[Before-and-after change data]
=====

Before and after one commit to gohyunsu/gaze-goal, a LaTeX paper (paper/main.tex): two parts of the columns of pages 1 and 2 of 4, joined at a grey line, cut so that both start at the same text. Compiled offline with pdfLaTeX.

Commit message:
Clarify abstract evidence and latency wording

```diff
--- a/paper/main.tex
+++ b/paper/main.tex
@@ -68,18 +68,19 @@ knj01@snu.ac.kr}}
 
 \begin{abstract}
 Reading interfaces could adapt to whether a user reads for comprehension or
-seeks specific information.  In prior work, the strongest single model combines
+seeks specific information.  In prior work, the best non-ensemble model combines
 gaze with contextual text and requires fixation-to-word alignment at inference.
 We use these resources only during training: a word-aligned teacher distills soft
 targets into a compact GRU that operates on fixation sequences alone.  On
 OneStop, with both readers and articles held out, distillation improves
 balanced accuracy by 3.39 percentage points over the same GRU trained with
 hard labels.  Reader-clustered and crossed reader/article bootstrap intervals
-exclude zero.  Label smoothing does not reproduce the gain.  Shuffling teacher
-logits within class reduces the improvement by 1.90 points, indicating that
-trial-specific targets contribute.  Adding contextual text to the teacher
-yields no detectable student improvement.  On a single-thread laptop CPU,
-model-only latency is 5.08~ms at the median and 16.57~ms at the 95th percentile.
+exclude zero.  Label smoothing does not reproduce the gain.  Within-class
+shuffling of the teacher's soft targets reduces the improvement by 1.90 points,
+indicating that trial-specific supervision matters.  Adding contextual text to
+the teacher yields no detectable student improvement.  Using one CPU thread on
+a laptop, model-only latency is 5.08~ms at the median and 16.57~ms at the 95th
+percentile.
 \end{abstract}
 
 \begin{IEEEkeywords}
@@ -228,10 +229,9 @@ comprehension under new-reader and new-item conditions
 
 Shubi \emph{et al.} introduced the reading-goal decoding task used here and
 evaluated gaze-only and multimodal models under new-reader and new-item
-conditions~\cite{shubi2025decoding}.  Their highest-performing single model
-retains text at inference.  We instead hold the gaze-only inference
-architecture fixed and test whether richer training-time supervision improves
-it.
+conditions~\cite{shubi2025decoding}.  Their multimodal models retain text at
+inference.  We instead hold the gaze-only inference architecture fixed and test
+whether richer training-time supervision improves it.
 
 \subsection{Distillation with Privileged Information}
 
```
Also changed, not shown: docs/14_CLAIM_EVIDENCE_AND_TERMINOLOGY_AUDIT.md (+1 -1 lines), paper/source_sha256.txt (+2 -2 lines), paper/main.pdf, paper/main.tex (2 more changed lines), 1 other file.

=====

PROBLEM TO WORK ON:
All lines above with the word "text" need to be reported.

WRITTEN ANSWER:
Before and after one commit to gohyunsu/gaze-goal, a LaTeX paper (paper/main.tex): two parts of the columns of pages 1 and 2 of 4, joined at a grey line, cut so that both start at the same text. Compiled offline with pdfLaTeX.
 gaze with contextual text and requires fixation-to-word alignment at inference.
-trial-specific targets contribute.  Adding contextual text to the teacher
+indicating that trial-specific supervision matters.  Adding contextual text to
-retains text at inference.  We instead hold the gaze-only inference
+conditions~\cite{shubi2025decoding}.  Their multimodal models retain text at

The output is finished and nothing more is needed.